It is native to the northern area of the Mediterranean, from France to the Near East. It was introduced in Central Europe, tropical Africa and North America.
It is usually found on arid slopes along riverbanks, preferably in calcareous soils, but can tolerate moderately acidic ones. Resists cold, up to -10 ° C but not prolonged frost. It is resistant to drought and does not tolerate waterlogging of the soil.
An ancient myth says that from this tree, Judas Iscariot was hanged after betraying Christ, and for that reason the tree receives this name. It is probably a corruption of the common name in French “Arbre de Judee” which means tree of Judea, referring to the region where it is common.
His arrival in Europe took place at the time of the Crusades (in the year 1200) and his first destination was France. From that moment its spread across the continent was very fast.
At the time of the Byzantine Empire it was one of the trees that grew the most in Constantinople, on the banks of the Bosphorus. Its purplish colour was of the predilection of the Byzantine emperors, the purple was the imperial colour, dresses and headdresses were of this colour, and it was the colour of exclusive use of the Byzantine imperial family. At present, in the ancient city of Constantinople, now Istanbul, there is still a large number of these trees along the banks of the Bosphorus, the “Erguvan” (name in Turkish) being the tree that identifies the city of Istanbul.

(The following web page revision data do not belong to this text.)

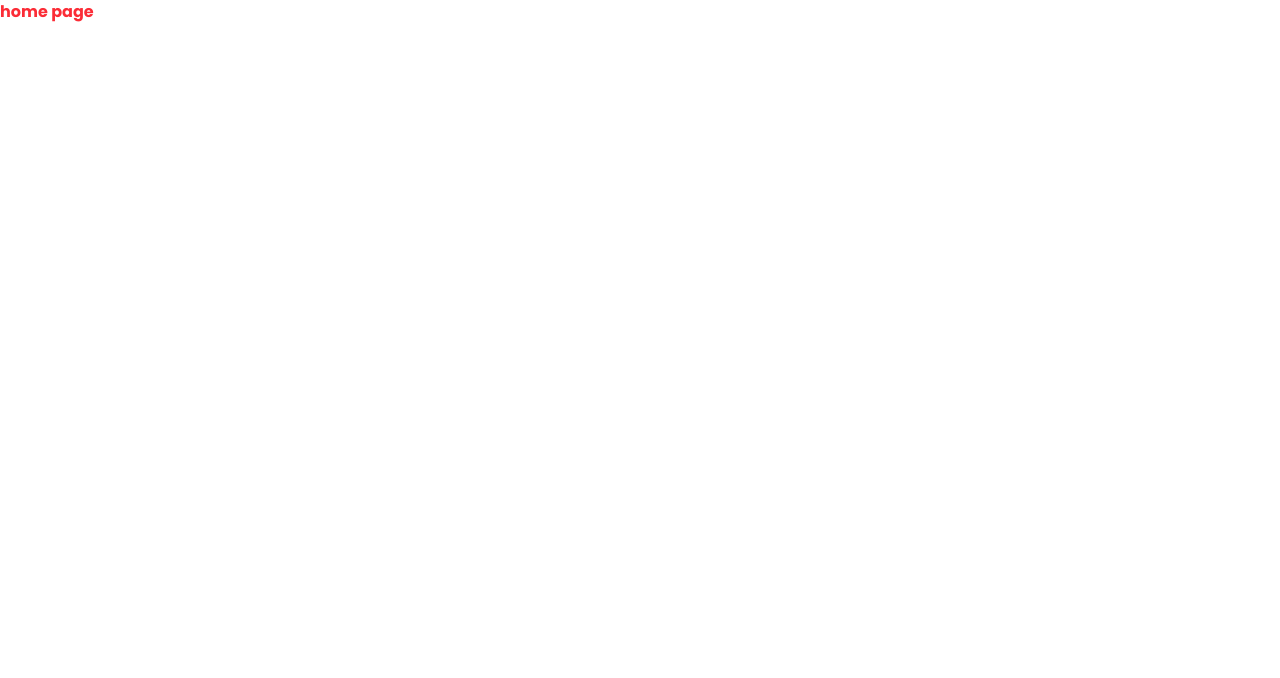
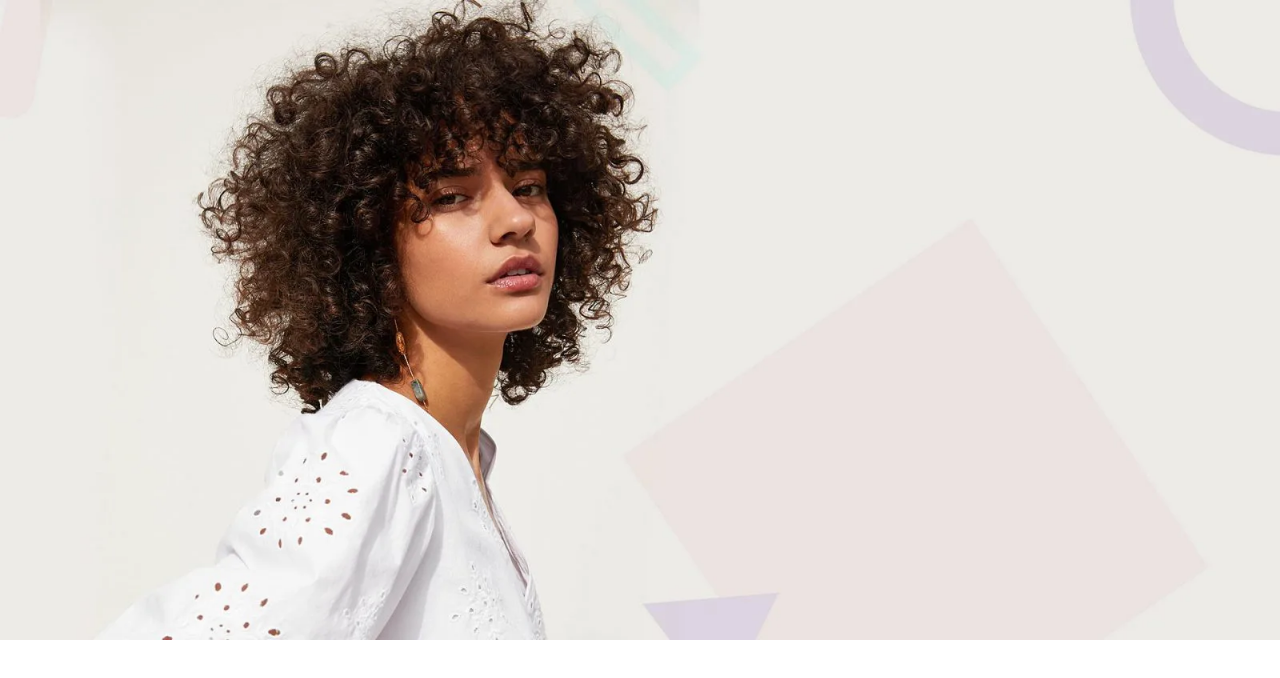
Before and after one commit to gere-codes/shopease, a React (Vite) app in the folder frontend/: page / in a window 1280 px wide. Shown: the top 678 px of the page. Built offline with nearby package versions, Linux system fonts and the light colour scheme.

Commit message:
style(slide): change heigh to the slide

```diff
--- /dev/null
+++ b/frontend/src/features/home/index.ts
@@ -0,0 +1 @@
+export { SlideHome } from './slide.home';
--- a/frontend/src/features/home/slide.home.tsx
+++ b/frontend/src/features/home/slide.home.tsx
@@ -24,7 +24,7 @@ export const SlideHome = () => {
 				}}
 				slidesPerView={1}
 				onSlideChange={() => {}}
-				className="h-full"
+				className="h-[80vh]"
 				style={{}}
 			>
 				<SwiperSlide>
--- a/frontend/src/pages/home/home.page.tsx
+++ b/frontend/src/pages/home/home.page.tsx
@@ -1,3 +1,10 @@
+import { SlideHome } from '@home';
+
 export const HomePage = () => {
-	return <div className="text-red-500 font-bold">home page </div>;
+	return (
+		<section>
+			{/* Slides */}
+			<SlideHome />
+		</section>
+	);
 };
```
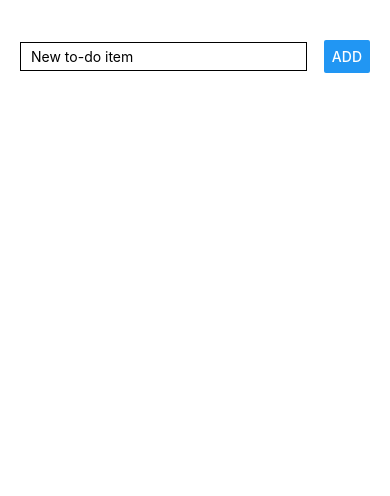
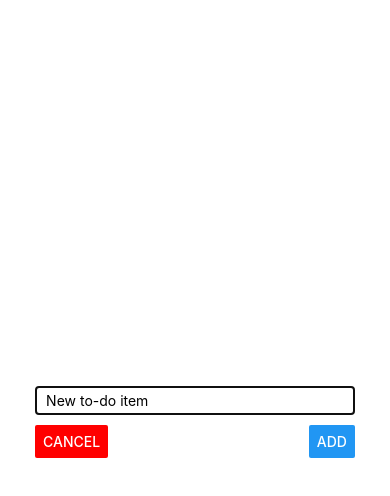
Before and after one commit to Rapha-Y/rn-course-app, a React Native app: screen / in a window 390 px wide. Shown: the top 496 px of the page. Built offline with nearby package versions, Linux system fonts and the light colour scheme.

Commit message:
added modal for input components

```diff
--- a/components/TodoInput.js
+++ b/components/TodoInput.js
@@ -1,14 +1,20 @@
 import React, { useState } from 'react';
-import { Button, StyleSheet, TextInput, View, } from 'react-native';
+import { Button, Modal, StyleSheet, TextInput, View, } from 'react-native';
 
 const TodoInput = props => {
-    const [enteredTodo, setNewTodoItem] = useState('');
+    const [enteredTodo, setEnteredTodo] = useState('');
 
     const todoInputHandler = (enteredText) => {
-        setNewTodoItem(enteredText);
+        setEnteredTodo(enteredText);
+    };
+
+    const addTodoHandler = () => {
+        props.onAddTodo(enteredTodo);
+        setEnteredTodo('');
     };
 
     return (
+        <Modal animationType="slide" visible={props.visible}>
             <View style={styles.inputContainer}>
                 <TextInput
                     onChangeText={todoInputHandler}
@@ -16,23 +22,33 @@ const TodoInput = props => {
                     style={styles.textInput}
                     value={enteredTodo}
                 />
+                <View style={styles.buttonContainer}>
+                    <Button color="red" onPress={props.onCancel} title="cancel" />
                     <Button
-                onPress={props.onAddTodo.bind(this, enteredTodo)}
+                        onPress={addTodoHandler}
                         title="add"
                     />
                 </View>
+            </View>
+        </Modal>
     );
 };
 
 const styles = StyleSheet.create({
+    buttonContainer: {
+        flexDirection: 'row',
+        justifyContent: 'space-between',
+        width: '82%',
+    },
     inputContainer: {
         alignItems: 'center',
-        flexDirection: 'row',
-        justifyContent: 'space-between',
+        flex: 1,
+        justifyContent: 'center',
     },
     textInput: {
         borderBottomColor: 'black',
         borderWidth: 1,
+        marginBottom: 10,
         paddingHorizontal: 10,
         paddingVertical: 5,
         width: '82%',
```
Lines whose indentation alone changed are shown as unchanged.
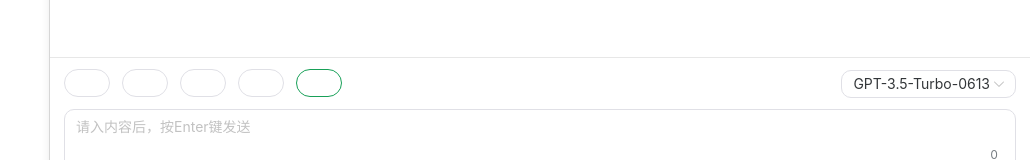
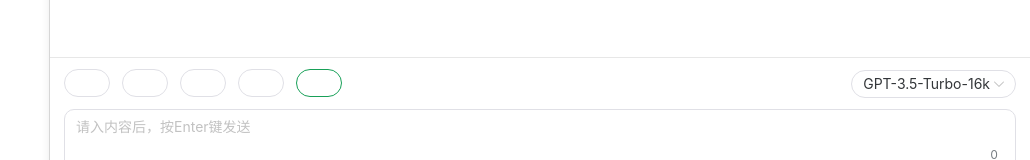
Before and after one commit to yitaikarma/my_chatgpt, a Vue app: page / in a window 1280 px wide. Shown: the part 574-734 px from the top of the page, without its empty margins (250-1280 px from the left). Built offline with nearby package versions, Linux system fonts and the light colour scheme; some icons are missing.

Commit message:
feat: 新增速切模型功能，完善模型选择条目

```diff
--- a/src/views/chat/conmpoents/settings.vue
+++ b/src/views/chat/conmpoents/settings.vue
@@ -58,17 +58,44 @@ const themeOptions: ThemeRadio[] = [
 ]
 const options: SelectOption[] = [
   {
-    label: 'GPT-3.5-turbo-0613',
-    value: 'gpt-3.5-turbo-0613'
-    // disabled: true
+    label: 'GPT-3.5',
+    value: 'gpt-3.5'
   },
   {
-    label: 'GPT-3.5-turbo-16k',
+    label: 'GPT-3.5-Turbo',
+    value: 'gpt-3.5-turbo'
+  },
+  {
+    label: 'GPT-3.5-Turbo-0613',
+    value: 'gpt-3.5-turbo-0613'
+  },
+  {
+    label: 'GPT-3.5-Turbo-16k',
     value: 'gpt-3.5-turbo-16k'
   },
   {
+    label: 'GPT-3.5-Turbo-16k-0613',
+    value: 'gpt-3.5-turbo-16k-0613'
+  },
+  {
     label: 'GPT-4',
-    value: 'gpt-4'
+    value: 'gpt-4',
+    disabled: true
+  },
+  {
+    label: 'GPT-4-0613',
+    value: 'gpt-4-0613',
+    disabled: true
+  },
+  {
+    label: 'GPT-4-32k',
+    value: 'gpt-4-32k',
+    disabled: true
+  },
+  {
+    label: 'GPT-4-32k-0613',
+    value: 'gpt-4-32k-0613',
+    disabled: true
   }
 ]
 
--- a/src/views/chat/layout/conponents/controlBar.vue
+++ b/src/views/chat/layout/conponents/controlBar.vue
@@ -1,6 +1,7 @@
 <script setup lang="ts">
 import HistoryMessage from '@/views/chat/conmpoents/historyMessage.vue'
 import { ref } from 'vue'
+import { storeToRefs } from 'pinia'
 import { useSettingsStore } from '@/stores/modules/settings'
 import { useConfig } from '@/hooks/core/useConfig'
 import { useChat } from '@/views/chat/hooks/useChat'
@@ -16,11 +17,15 @@ import {
 const { getSettingsAttr } = useConfig()
 const { initMessage, seveMessage } = useChat()
 const settingsStore = useSettingsStore()
+const { config } = storeToRefs(settingsStore)
 
 const historyMsgRef = ref<InstanceType<typeof HistoryMessage>>()
 
-const value = ref('gpt-3.5-turbo-0613')
 const options: SelectOption[] = [
+  {
+    label: 'GPT-3.5',
+    value: 'gpt-3.5'
+  },
   {
     label: 'GPT-3.5-Turbo',
     value: 'gpt-3.5-turbo'
@@ -34,8 +39,27 @@ const options: SelectOption[] = [
     value: 'gpt-3.5-turbo-16k'
   },
   {
+    label: 'GPT-3.5-Turbo-16k-0613',
+    value: 'gpt-3.5-turbo-16k-0613'
+  },
+  {
     label: 'GPT-4',
     value: 'gpt-4',
+    disabled: true
+  },
+  {
+    label: 'GPT-4-0613',
+    value: 'gpt-4-0613',
+    disabled: true
+  },
+  {
+    label: 'GPT-4-32k',
+    value: 'gpt-4-32k',
+    disabled: true
+  },
+  {
+    label: 'GPT-4-32k-0613',
+    value: 'gpt-4-32k-0613',
     disabled: true
   }
 ]
@@ -150,7 +174,7 @@ function handleNewMessage() {
         <template #trigger>
           <NSelect
             size="small"
-            v-model:value="value"
+            v-model:value="config.model"
             :options="options"
             :consistent-menu-width="false"
             style="border-radius: 100px"
@@ -175,4 +199,7 @@ function handleNewMessage() {
   border-top: 1px solid var(--color-border);
   transition: border-top 0.5s;
 }
+:deep(.n-base-selection) {
+  border-radius: 100px;
+}
 </style>
```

The flowers have a nice spicy taste, and can be eaten in mixed salad, or in donuts. In some areas, the flower buds were pickled with vinegar.